After our summer with Ken Myers, I knew that when I became a parent, I would raise my children within a musical heritage. I planned to immerse my first child in beautiful music: I played my piano to her when I was still pregnant, gave birth with “Bach for Bedtime” in the background, and sang canticles for her earliest lullabies. Kids’ music didn’t play any part in my plans, but my child seemed to have a different view.
In the car, she heard my music – and cried her lungs out. Then one magical day, I discovered that she was quiet and content if I turned on Elizabeth Mitchell (a lovely-voiced children’s folk singer). It was a revelation. Soon after, I started taking her to this wonderful library program called “Mother Goose on the Loose,” which adored. Every day she asked to “go sing songs at the library.” I noticed that the parents also seemed to love to sing these silly simple songs – it felt both home-like and fresh.

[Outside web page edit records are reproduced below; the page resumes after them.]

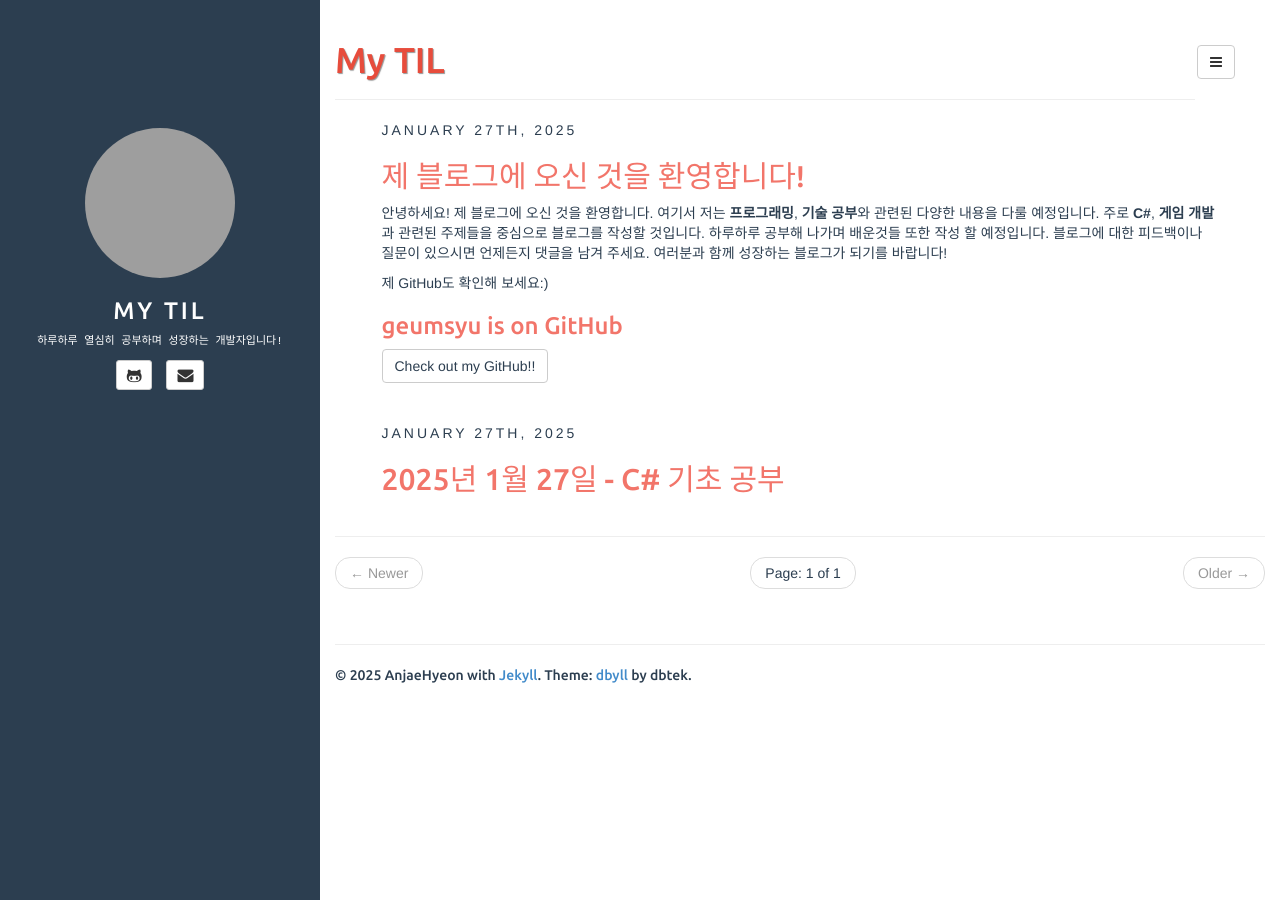
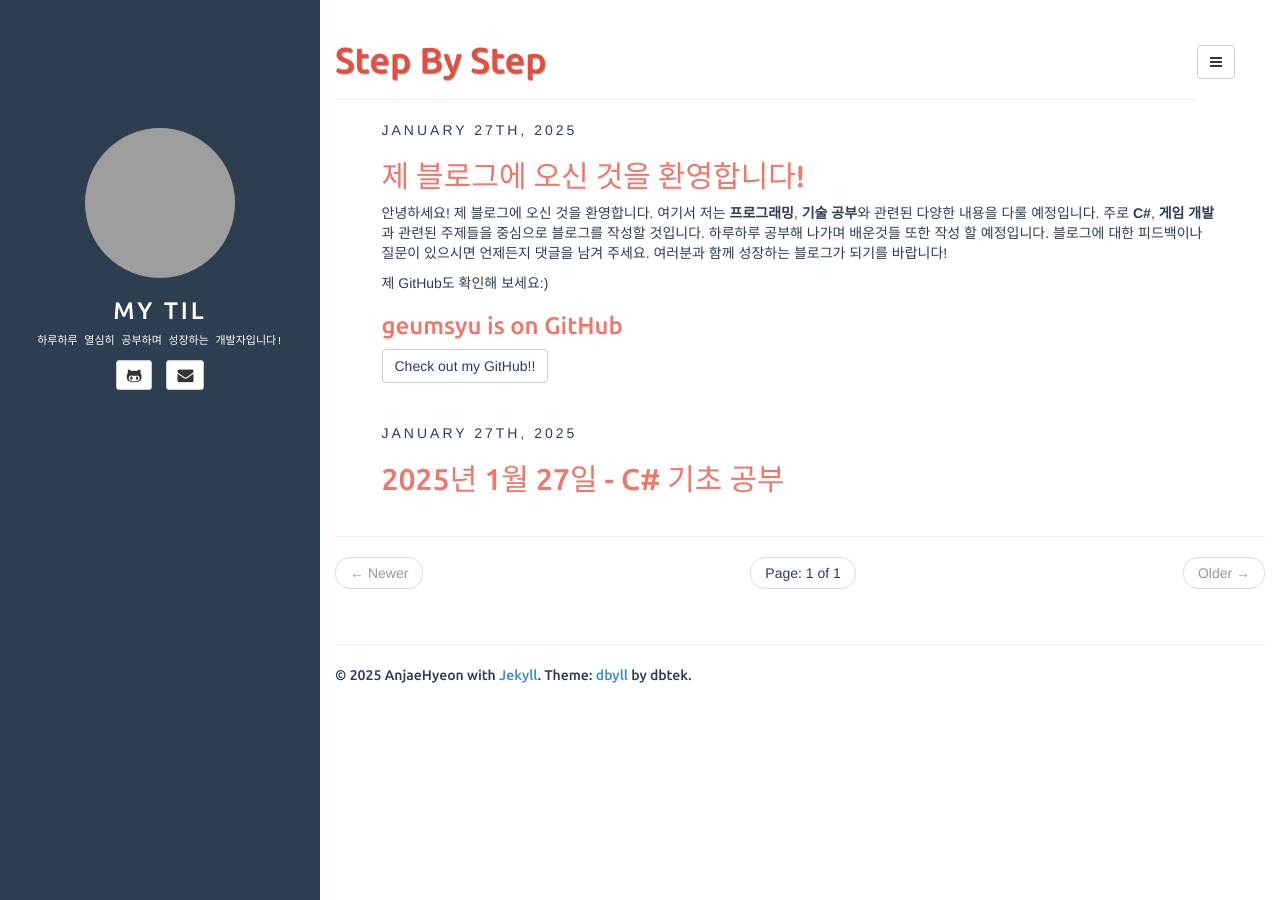
Before and after one commit to geumsyu/geumsyu.github.io, a Jekyll site: the page built from index.html, in a window 1280 px wide. Built offline with Jekyll 4.4.1, drawn with Linux system fonts in a browser that asks for light colours; the list of posts is cut into pages by our own code; grey boxes are pictures that could not be loaded.

Commit message:
Update _config.yml

```diff
--- a/_config.yml
+++ b/_config.yml
@@ -13,7 +13,7 @@ defaults:
     scope:
       path: "" # empty string for all files
     values:
-      title: My TIL
+      title: Step By Step
 
 description: "매일 공부한 내용을 기록하는 블로그"
 author:
```
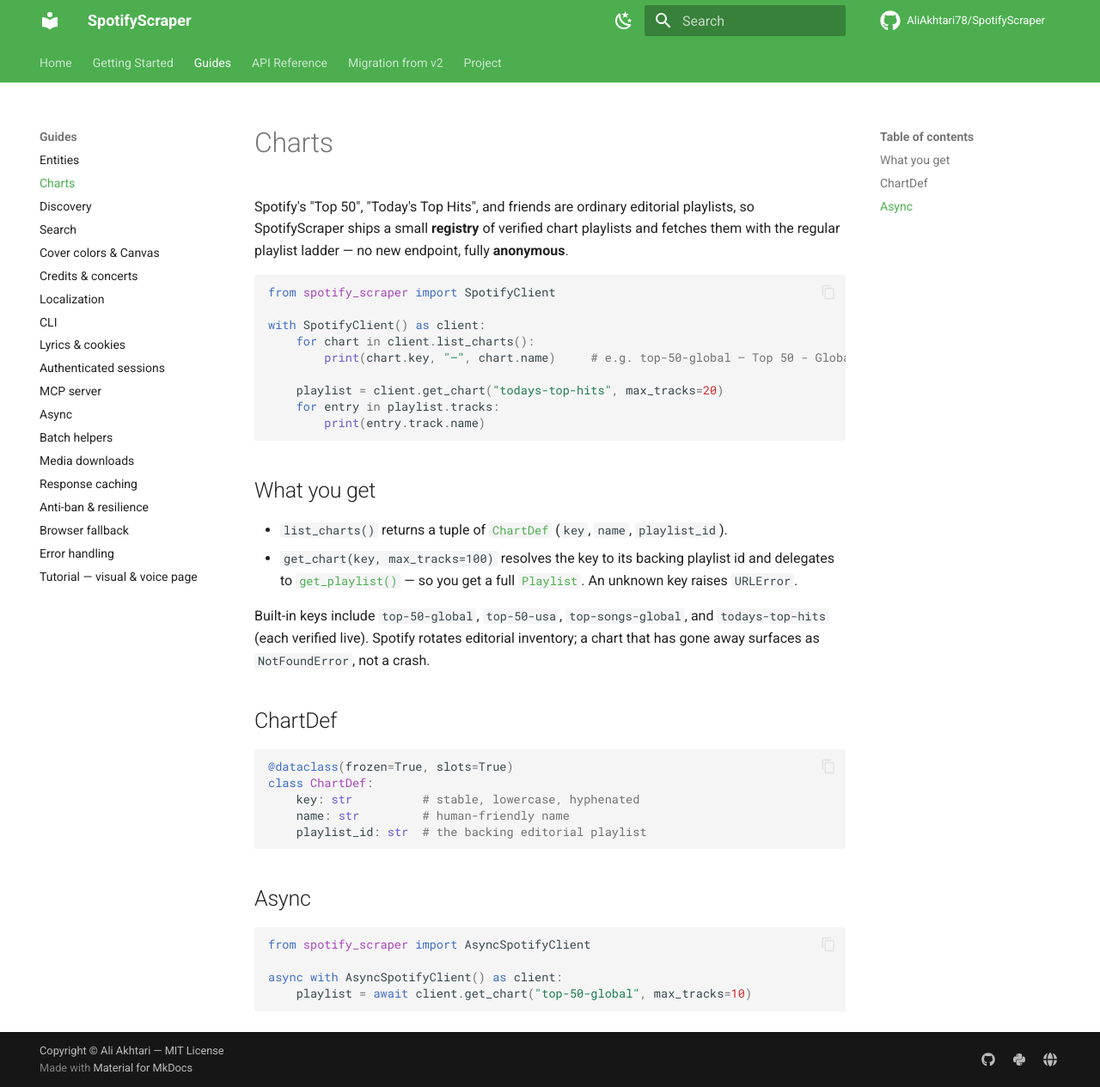
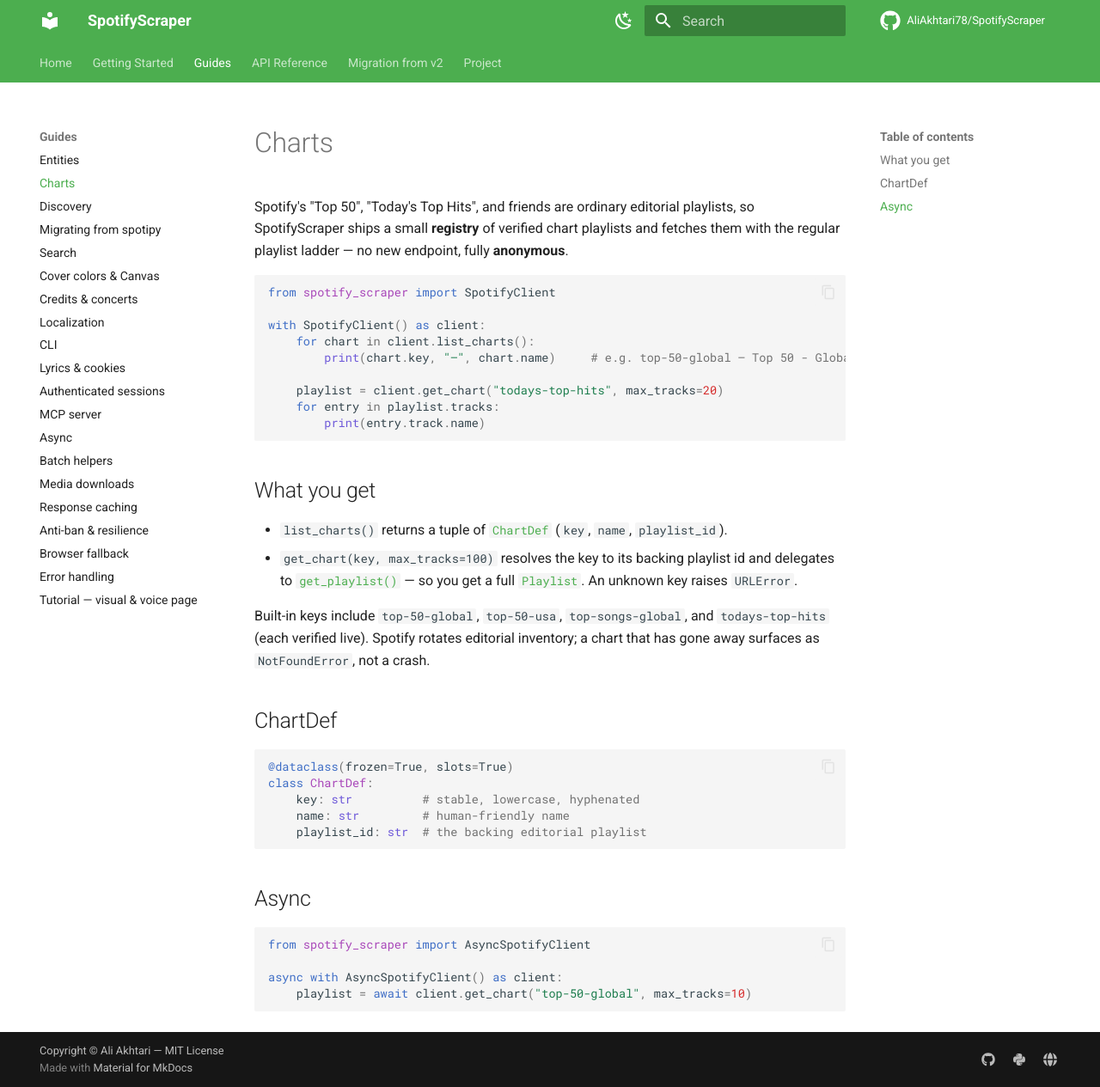
Before and after one commit to AliAkhtari78/SpotifyScraper, an MkDocs documentation site: the page built from docs/guides/charts.md, in a window 1280 px wide and 1265 px high. Shown: the whole window at 86% size. Built offline with MkDocs 1.6.1 and Material for MkDocs 9.7.7, drawn with Linux system fonts in a browser that asks for light colours; comment, search, counter and statistics services are not loaded.

Commit message:
docs: add spotipy migration guide to nav

```diff
--- a/mkdocs.yml
+++ b/mkdocs.yml
@@ -95,6 +95,7 @@
     - Entities: guides/entities.md
     - Charts: guides/charts.md
     - Discovery: guides/discovery.md
+    - Migrating from spotipy: guides/spotipy-migration.md
     - Search: guides/search.md
     - Cover colors & Canvas: guides/visual.md
     - Credits & concerts: guides/more.md
```
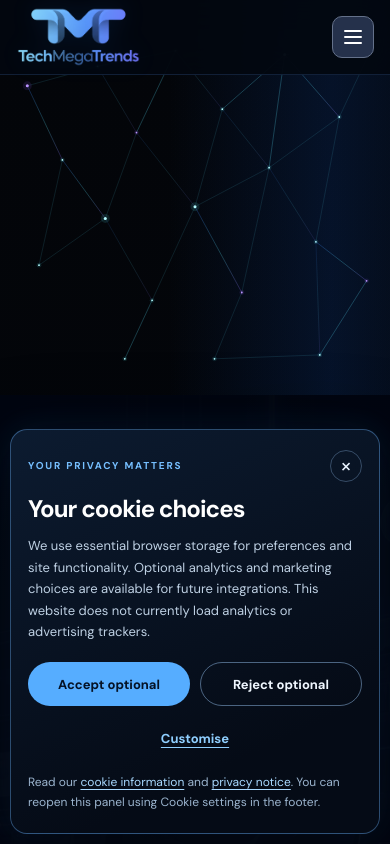
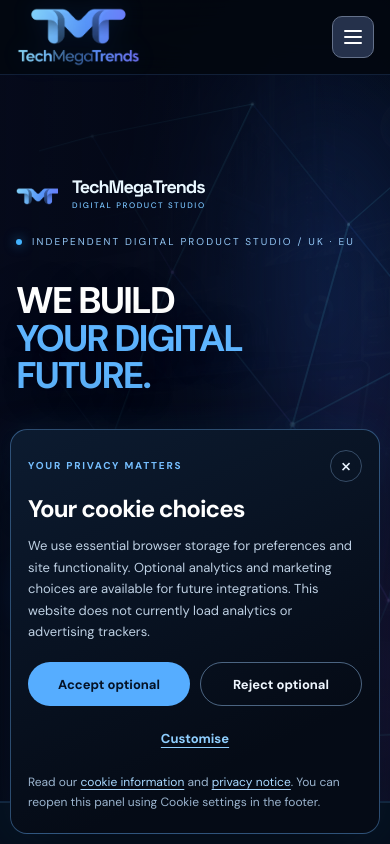
Before and after one commit to TechMegaTrends/Beta, a Next.js app: page / in a window 390 px wide. Shown: the top 844 px of the page. Built offline with nearby package versions, Linux system fonts and the light colour scheme.

Commit message:
style(v19): responsive cosmic network and reduced-motion behavior

```diff
--- a/app/globals.css
+++ b/app/globals.css
@@ -527,3 +527,27 @@
 @media(prefers-reduced-motion:reduce){.v18-video{display:none}.v18-glass,.v18-glass-core{animation:none!important}.v18-glass-object{transition:none!important}}
 html.reduce-motion .v18-video{display:none}
 html.reduce-motion .v18-glass,html.reduce-motion .v18-glass-core{animation:none!important}
+
+
+/* V19 cosmic network additive foundation */
+.cosmic-site-ambient{position:fixed!important;inset:0!important;z-index:0!important;opacity:.22;pointer-events:none}
+body>main,body>div:has(>main){position:relative}
+.cosmic-network{position:absolute;inset:0;overflow:hidden;pointer-events:none;isolation:isolate}
+.cosmic-network__haze{position:absolute;inset:-15%;background:radial-gradient(ellipse at 75% 38%,rgba(57,121,255,.24),transparent 38%),radial-gradient(ellipse at 88% 76%,rgba(153,101,255,.18),transparent 35%);filter:blur(30px)}
+.cosmic-network__map{position:absolute;inset:0;width:100%;height:100%;opacity:.8}
+.cosmic-network__veil{position:absolute;inset:0;background:linear-gradient(90deg,rgba(6,11,28,.89),rgba(6,11,28,.62) 42%,rgba(6,11,28,.06) 88%)}
+.cosmic-network--hero{z-index:1}
+.cosmic-network--hero .cosmic-network__map{opacity:1}
+.cosmic-network--subtle .cosmic-network__map{opacity:.34}
+.cosmic-network--subtle .cosmic-network__veil{background:linear-gradient(90deg,rgba(6,11,28,.68),transparent)}
+.cosmic-network--subtle .cosmic-network__haze{opacity:.45}
+.cosmic-network--active .cosmic-network__node{animation:cosmic-pulse 4s ease-in-out infinite alternate;transform-origin:center;transform-box:fill-box}
+.cosmic-network--active .cosmic-network__link{animation:cosmic-line 6s ease-in-out infinite alternate}
+@keyframes cosmic-pulse{from{opacity:.4;transform:scale(.82)}to{opacity:1;transform:scale(1.3)}}
+@keyframes cosmic-line{from{opacity:.17}to{opacity:.6}}
+.v18-hero .cosmic-network{position:absolute;inset:0}
+.v18-hero .cosmic-network__map{left:34%;width:83%}
+.v18-hero .mono-hero-inner{z-index:4}
+@media(max-width:700px){.v18-hero .cosmic-network__map{left:10%;width:130%;opacity:.5}.cosmic-site-ambient{opacity:.1}}
+@media(prefers-reduced-motion:reduce){.cosmic-network__node,.cosmic-network__link{animation:none!important}}
+html.reduce-motion .cosmic-network__node,html.reduce-motion .cosmic-network__link{animation:none!important}
```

Then one day as we played “Pat-a-Cake” at home for the hundredth time, I realized that I had never thought about its origins. When I learned that the first recorded instance was in 1698, I told everyone I knew. Here I had been lamenting a lack of musical heritage, while I was passing down folk music without even knowing it. These silly songs were part of our folk culture. Natural cultural transmission was still happening under my nose, and I was part of it!
I learned that “Childlore” is a whole field of study – not just something trivial to be taken for granted. Did you know the origins of “Humpty Dumpty” have to do with brandy boiled with ale, as well as a term for a clumsy and short person, and a cannon that sat in a church tower in the English civil war? That “Aiken Drum” probably originated in a Jacobite battle song? That “Mary had a Little Lamb” is based upon a true story of a girl named Mary Sawyer who kept a pet lamb (and that it is the first instance of recorded verse, recorded by Thomas Edison on the phonograph)? And, despite what we’ve all heard, “Ring Around the Rosy” is not actually about the Black Death (though its origins are still disputed).
Now, I know that just because something is old doesn’t mean that it necessarily has merit. But in the case of nursery songs, it does mean that they are shared. My grandmother sits on the floor with my daughters, her great-granddaughters, and sings the “Eensy Weensy Spider.” Though we have lost so much of our musical culture, we still have this: my daughters can share music with their great-grandmother and echo an experience that could have taken place with her grandmother, eighty years earlier.
In his book Ten Ways to Ruin the Imagination of Your Child, Anthony Esolen wonders whether today’s college students have enough of the basic experiences of life — an engrained understanding of the natural world – to be able to know and love the great classics of literature. Perhaps it is the same with music; the highest cannot stand without the lowest. To love the musical language of Bach and Beethoven and Brahms, a child should first be enculturated in the earliest babblings of musical culture. Nowadays, I don’t roll my eyes at singing “Baa Baa Black Sheep” or “Row, Row, Row Your Boat” for the hundredth time – in fact, it feels pretty significant.
Amanda McGill is a freelance writer, the music director at Christ the King Anglican Church in Dayton, Ohio, and an editor for The Homely Hours (a liturgical living resource). She seeks a simple, well-read life with her young family and likes to make bread so her husband doesn’t have to win it.